According to Hoboken Mayor Ravi S. Bhalla, the City is “100% committed to redoubling our efforts to fight Union Dry Dock from ever becoming a refueling station,” in light of the U.S. Army Corps of Engineers okaying New York Waterway‘s request to begin operations at the the 3.15-acre parcel of land on Sinatra Drive.
In May, the U.S. Army Corps of Engineers (USACOE) have announced that they will scrutinize NY Waterway’s proposal for the Union Dry Dock facility based on “evaluation of the probable impact,” in light of the significant public interest.While the City of Hoboken seeks to make it a public park, New York Waterway bought Union Dry Dock for $11.5 million last November, and have since maintained that it is the only place for them to relocate—upon facing a self-inflicted need to vacate its current 25-acre ferry maintenance property in Weehawken, which is being repurposed for residential properties. That land is owned by Arthur Imperatore, Sr.—owner of New York Waterway.
Just last month, Boswell Engineering released a report examining the viability of the all potential sites for the ferry company’s repair and refueling station. Their study concluded that the “Hoboken South” location, located at the Lackawanna Terminal, was the “preferred alternative,” ranking higher than Bayonne Peninsula, Binghamton Ferry Site (Edgewater), Union Dry Dock and the existing location at Port Imperial—in that order. Criteria for these conclusions were Capacity, Zoning/Use Compatibility, Development Timing, Environmental Constraints, Future Expansion and Cost.
Nevertheless, USACOE give the go-ahead to the ferry company to proceed on Union Dry Dock. In turn, Bhalla responded with a not-so-subtle reminder that the location is, in fact, still in Hoboken.
Said Bhalla, “with NY Waterways in possession of the land at Union Dry Dock, they must abide by our local ordinances and acquire all permits and approvals necessary, some of which they have not done. If they fail to do so, I will take appropriate measures protect the health, safety and welfare of our residents.”
Furthermore, the Mayor continues to address the issue on social media:
As one of NJ’s coastal communities, we have an obligation to protect & preserve our waterfront. A diesel depot poses a real & substantial risk to the environment. Among those at risk of breathing toxic fumes include 600 preschoolers, 7,000 paddleboarders, thousands of residents pic.twitter.com/6JowvNqvWx
— Ravinder S. Bhalla (@RaviBhalla) December 13, 2018
Other Hudson County dignitaries have followed suit, putting pressure on Governor Phil Murphy to intervene and relocate the ferry fueling facility.
Today our office in #JerseyCity along with @TomDeGise , Senator Stack + Senator Sacco are sending a joint letter in support of Mayor @RaviBhalla position that @PhilMurphyNJ needs to intervene for Hudson.

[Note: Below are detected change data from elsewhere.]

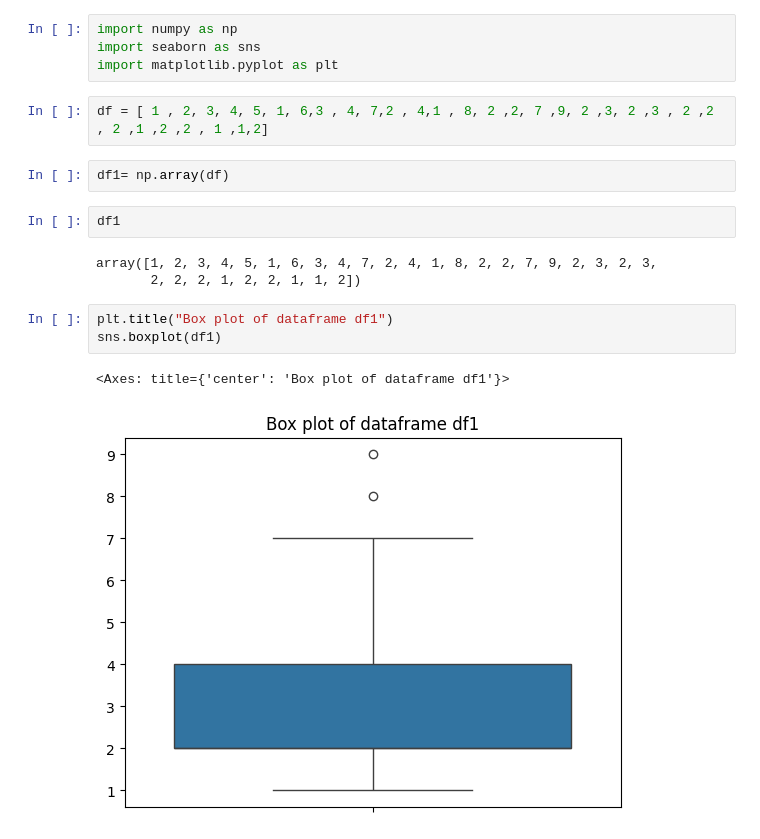
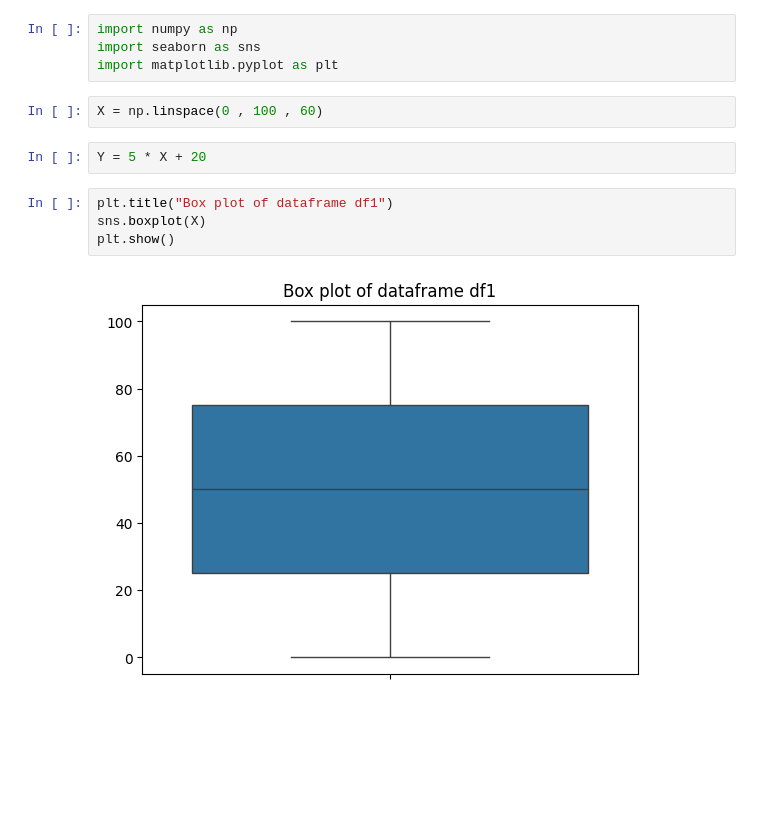
Before and after one commit to bunny-ml/ML_scratch, a Jupyter notebook: linear_regression.ipynb, the cells around one changed output. Saved outputs shown, nothing was run; the diff lists cells and outputs as text; blank space fills up the shorter version.

```diff
--- a/linear_regression.ipynb
+++ b/linear_regression.ipynb
@@ -6,20 +6,15 @@
 import numpy as np
 import seaborn as sns
 import matplotlib.pyplot as plt
-# %%
-df = [ 1 , 2, 3, 4, 5, 1, 6,3 , 4, 7,2 , 4,1 , 8, 2 ,2, 7 ,9, 2 ,3, 2 ,3 , 2 ,2 , 2 ,1 ,2 ,2 , 1 ,1,2]
-# %%
-df1= np.array(df)
-# %%
-df1
-# %% [output]
-array([1, 2, 3, 4, 5, 1, 6, 3, 4, 7, 2, 4, 1, 8, 2, 2, 7, 9, 2, 3, 2, 3,
-       2, 2, 2, 1, 2, 2, 1, 1, 2])
+# %%
+X = np.linspace(0 , 100 , 60)
+# %%
+Y = 5 * X + 20
 # %%
 plt.title("Box plot of dataframe df1")
-sns.boxplot(df1)
+sns.boxplot(X)
+plt.show()
 # %% [output]
-<Axes: title={'center': 'Box plot of dataframe df1'}>
-[figure, old version]
+[figure, new version]
 # %%
 plt.title("Barplot of df1")
```
Also changed, not shown: parts of 9 cells of this notebook.
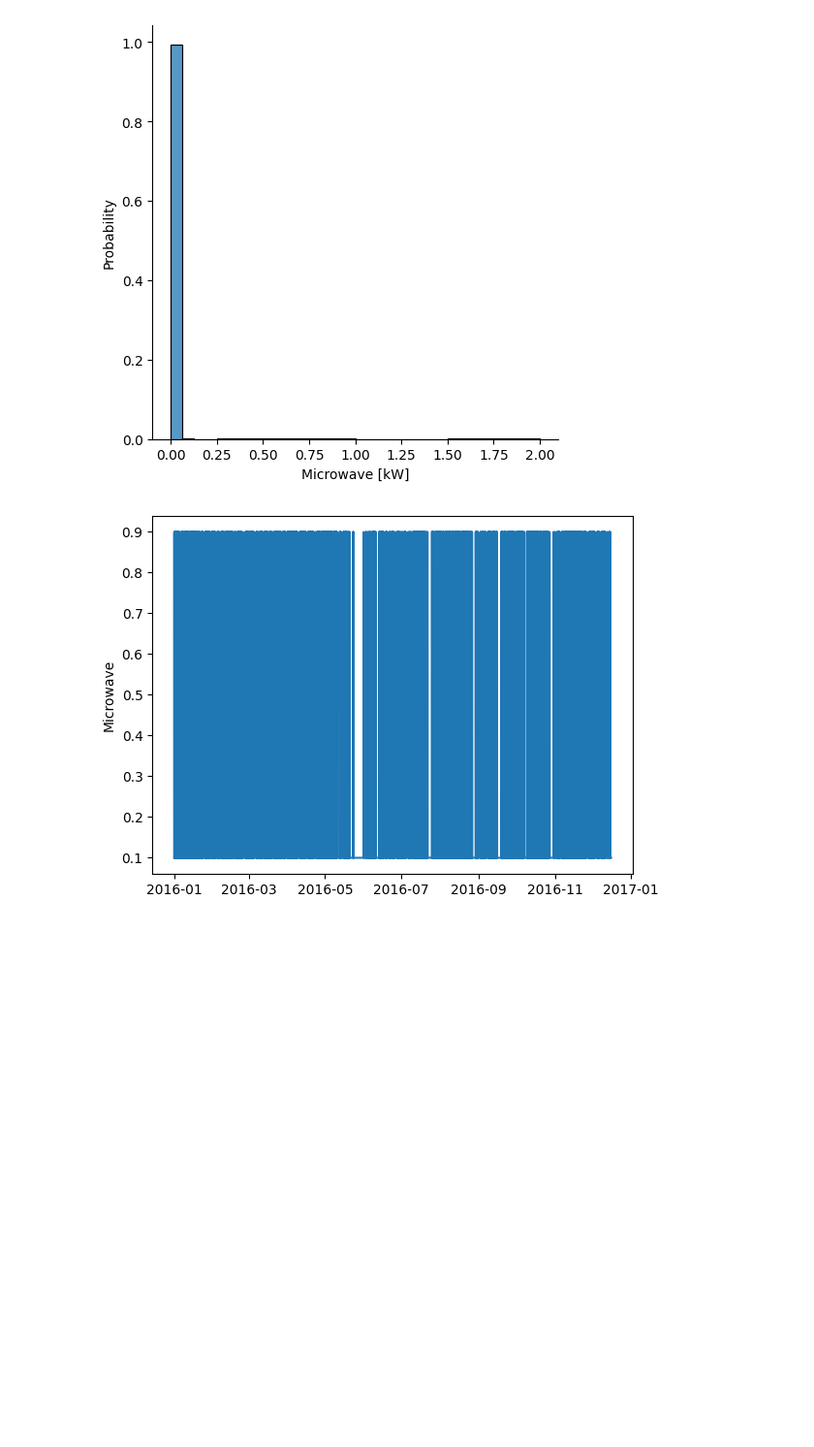
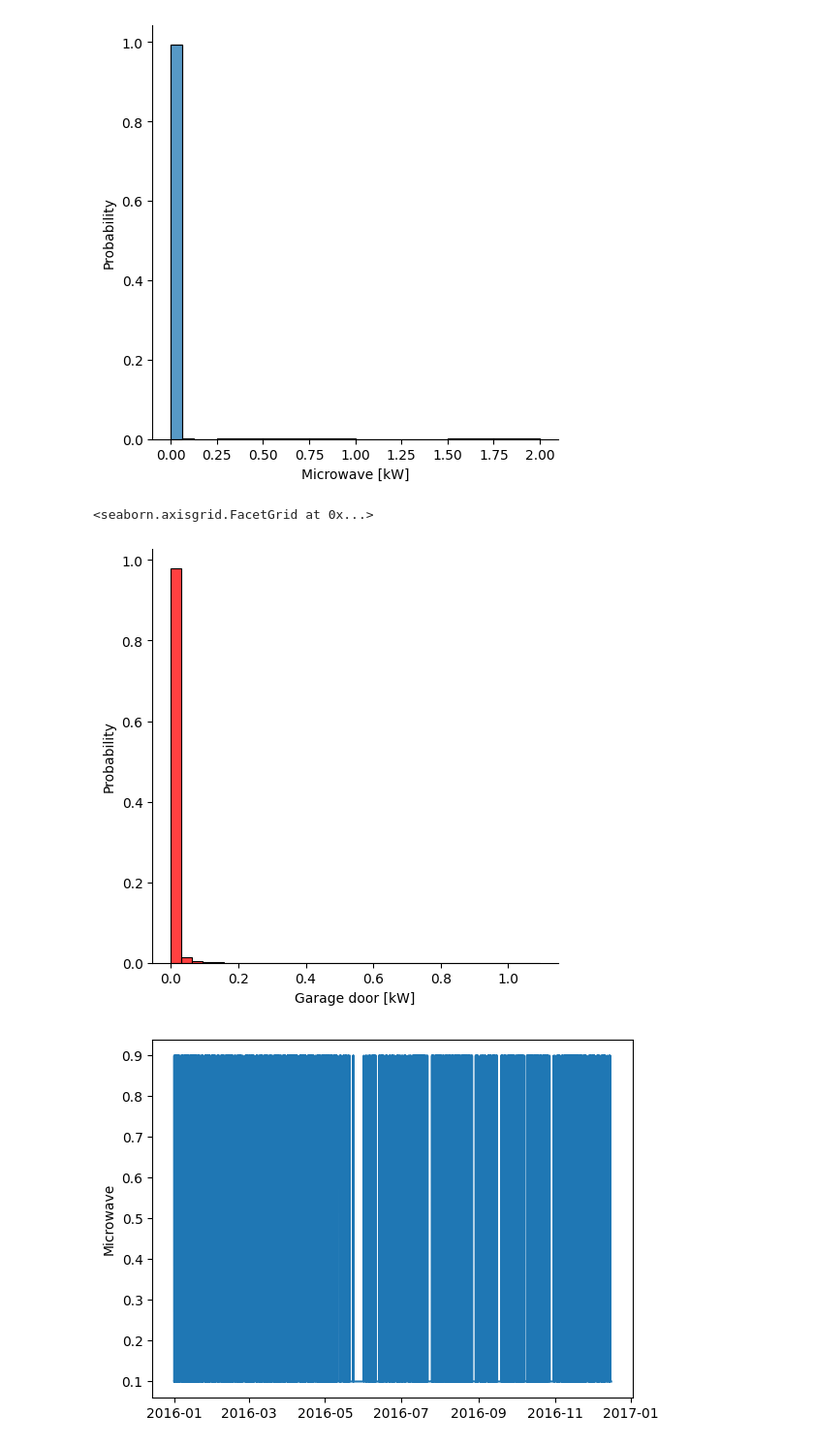
Before and after one commit to smartHome-LUCAMI/Projekt, a Jupyter notebook: data_preparation.ipynb, the cells around one changed output. Shown: that part at 97% size. Cells and saved outputs as stored; diff of their text form; code cells hidden in the pictures; blank space fills up the shorter version.

```diff
--- a/data_preparation.ipynb
+++ b/data_preparation.ipynb
@@ -93,6 +93,11 @@ sns.displot(df_original['Microwave [kW]'], bins = [0, 0.0625, 0.125, 0.25, 0.50,
 # %% [output]
 <seaborn.axisgrid.FacetGrid at 0x...>
 [figure]
+# %%
+sns.displot(df_original['Garage door [kW]'], binwidth=2/64, stat="probability", color="red")
+# %% [output]
+<seaborn.axisgrid.FacetGrid at 0x...>
+[figure, added]
 # %%
 df = df_original[['Microwave [kW]']].copy(deep = True)
 df.rename(columns={'Microwave [kW]':'Microwave'}, inplace=True)
```
Also changed, not shown: parts of 7 cells of this notebook, 6 other files.
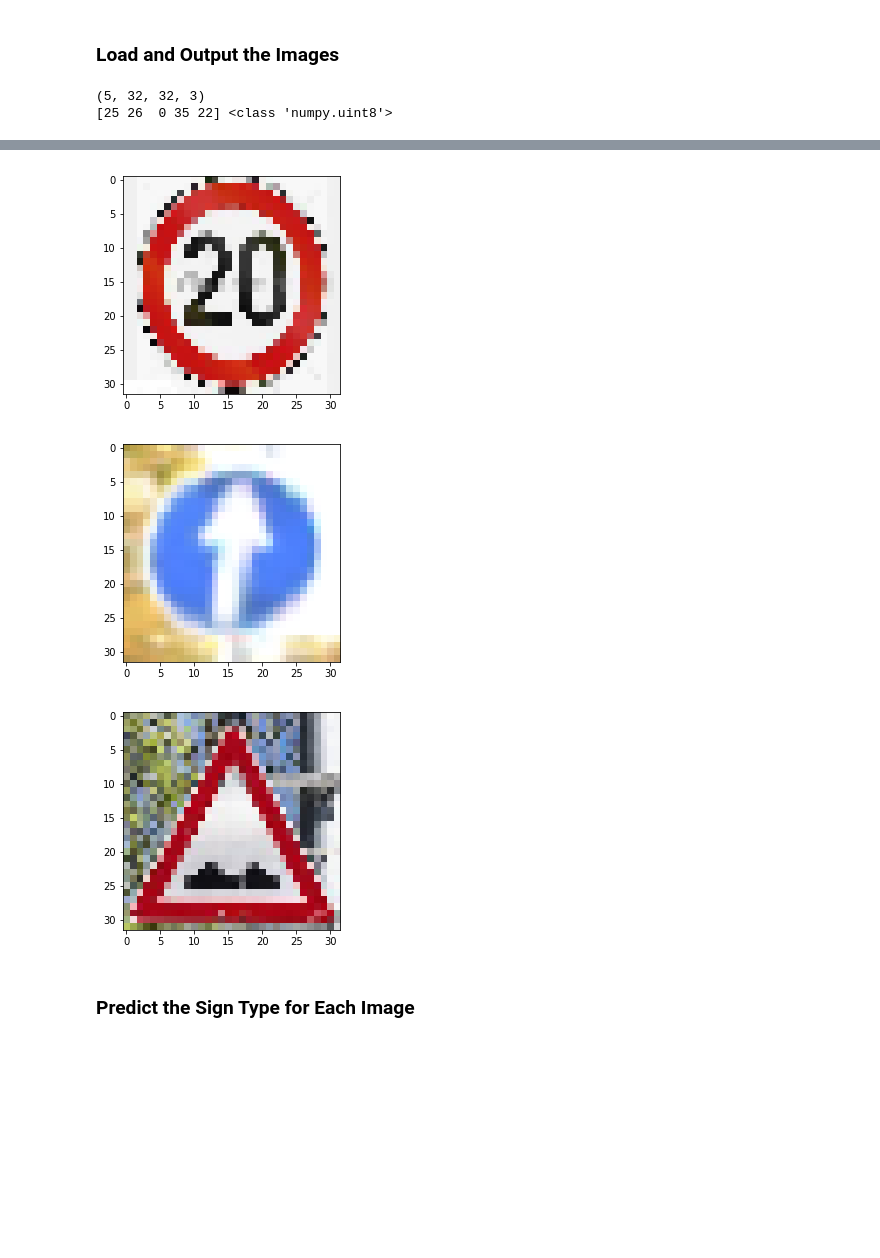
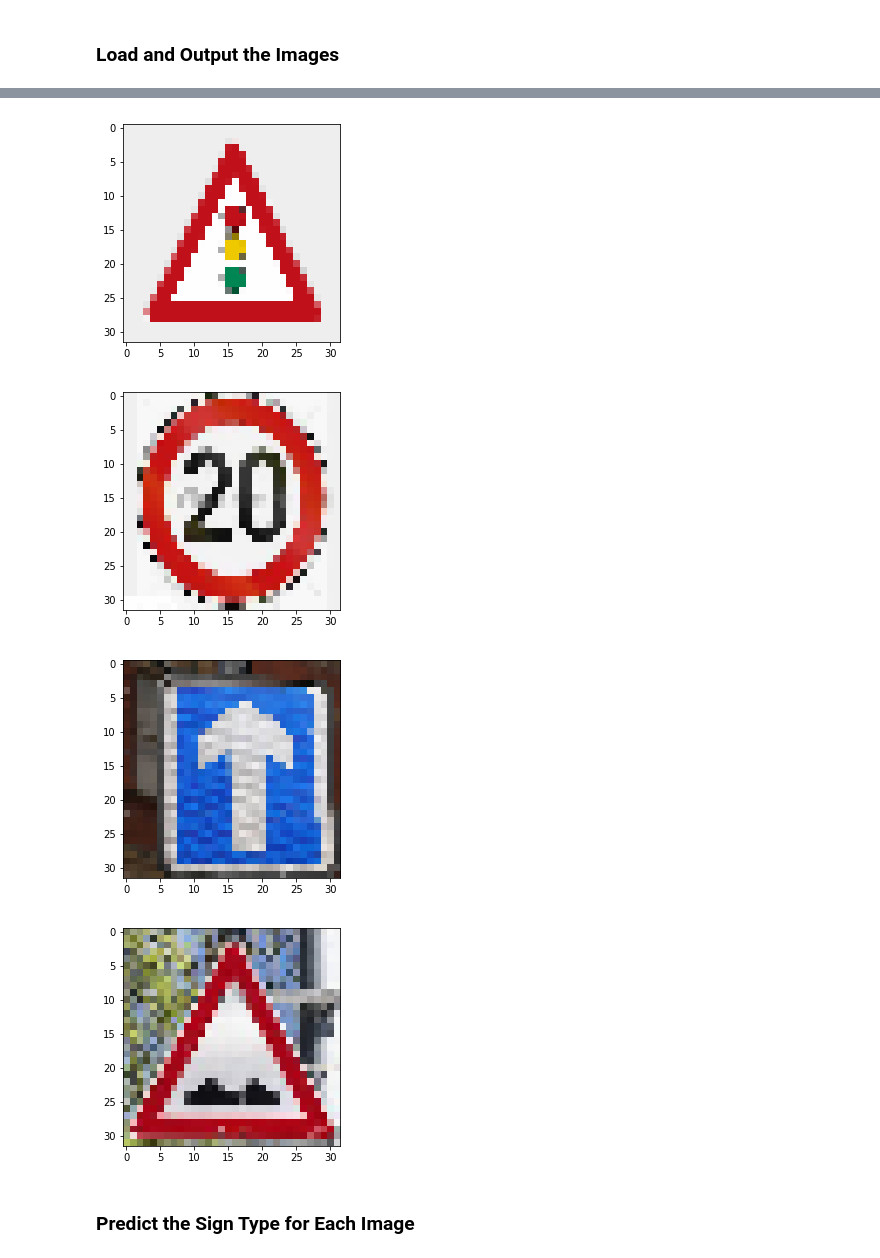
Before and after one commit to ashsiv/CarND-Traffic-Sign-Classifier-Project, a Jupyter notebook: Traffic_Sign_Classifier.ipynb, the cells around one changed output, grey strips where cells are left out. Drawn from its saved outputs; the diff is of its cells as text; code cells hidden in the pictures; blank space fills up the shorter version.

Commit message:
Test images & scores updated

```diff
--- a/Traffic_Sign_Classifier.ipynb
+++ b/Traffic_Sign_Classifier.ipynb
@@ -522,8 +520,6 @@ for f1 in files:
     XX_test = np.concatenate((XX_test,Image), axis=0);
     plt.imshow(img)
 
-yy_test=np.array([25,26,0,35,22],dtype='uint8')
+yy_test=np.array([25,14,26,0,35,22],dtype='uint8')
 # %% [output]
-(5, 32, 32, 3)
-[25 26  0 35 22] <class 'numpy.uint8'>
 [figure]
@@ -531,6 +527,7 @@ yy_test=np.array([25,26,0,35,22],dtype='uint8')
-[figure, old version]
+[figure, new version]
-[figure, old version]
+[figure, new version]
-[figure, old version]
+[figure, new version]
+[figure, added]
 # %% [markdown]
 ### Predict the Sign Type for Each Image
 # %%
```
Also changed, not shown: parts of 8 cells of this notebook, 9 other files.
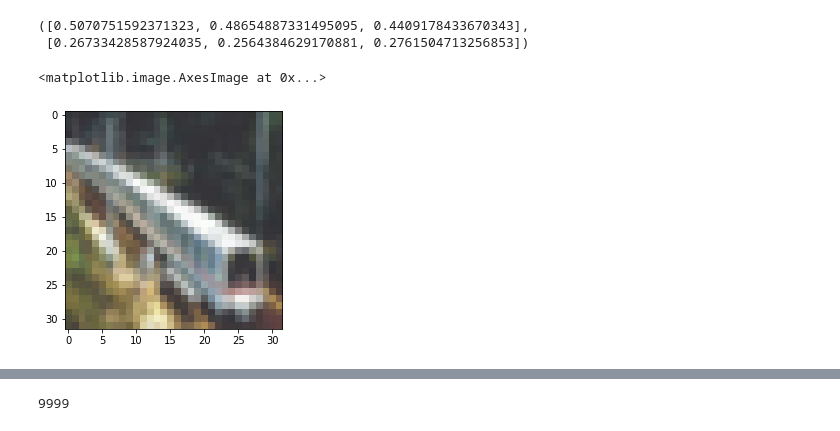
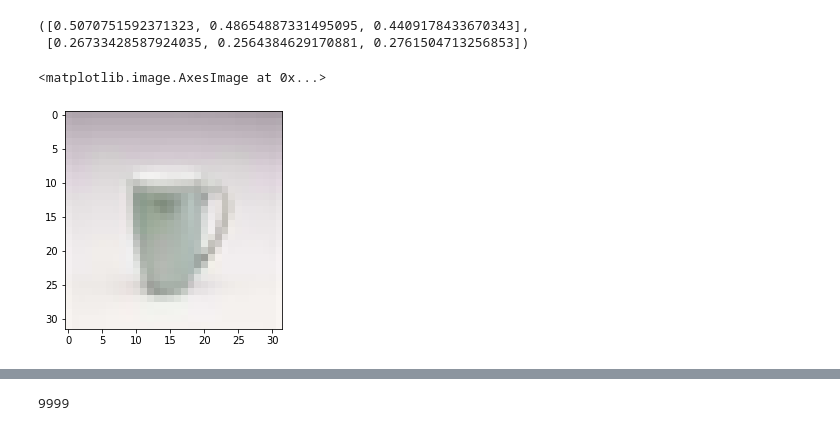
Before and after one commit to divyanshj16/micronet, a Jupyter notebook: 01-cifar100-DataPrep.ipynb, the cells around one changed output, grey strips where cells are left out. Saved outputs shown, nothing was run; the diff lists cells and outputs as text; code cells hidden in the pictures.

```diff
--- a/01-cifar100-DataPrep.ipynb
+++ b/01-cifar100-DataPrep.ipynb
@@ -43,10 +87,10 @@ list(mean), list(std)
 ([0.5070751592371323, 0.48654887331495095, 0.4409178433670343],
  [0.26733428587924035, 0.2564384629170881, 0.2761504713256853])
 # %%
-plt.imshow(xx[6].transpose(1, 2, 0))
+plt.imshow(xx[7].transpose(1, 2, 0))
 # %% [output]
 <matplotlib.image.AxesImage at 0x...>
-[figure, old version]
+[figure, new version]
 # %%
 def convert_to_folder_format(data, split):
     folder = path / split
```
Also changed, not shown: parts of 7 cells of this notebook, 4 other files.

This is the wrong location for UDD + decisions like this impact all of us https://t.co/9MKgUd6mPM
— Steven Fulop (@StevenFulop) December 13, 2018
Union Dry Dock opened in 1908 in Weehawken (even serving as a setting for a music video by the band Blondie in 1979). The company bought the Hoboken property in 1976, moving operations there in the 1980s. Previous efforts to sell the land have fallen through. In 2001, the Stevens Institute of Technology planned to construct a soccer field on the site. In 2005, there was a $15 million contract for the property, but the buyer backed out. In 2009, a developer hoped to build residential towers on the land, but local zoning didn’t permit it. And in 2012, New Jersey Transit considered obtaining the land for NY Waterway’s ferry maintenance and refueling.
“Hoboken’s waterfront has been transformed over the past several decades. It is no longer an industrial waterfront,” said Fund for a Better Waterfront’s Ron Hine. “Nearly all of the waterfront in Hoboken is now a recreational resource enjoyed by joggers, strollers, cyclers, toddlers and kayakers. Thousands of residential units are within several blocks of [Union Dry Dock]. It is absolutely the wrong spot to concentrate scores of diesel operated ferries for maintenance and refueling.”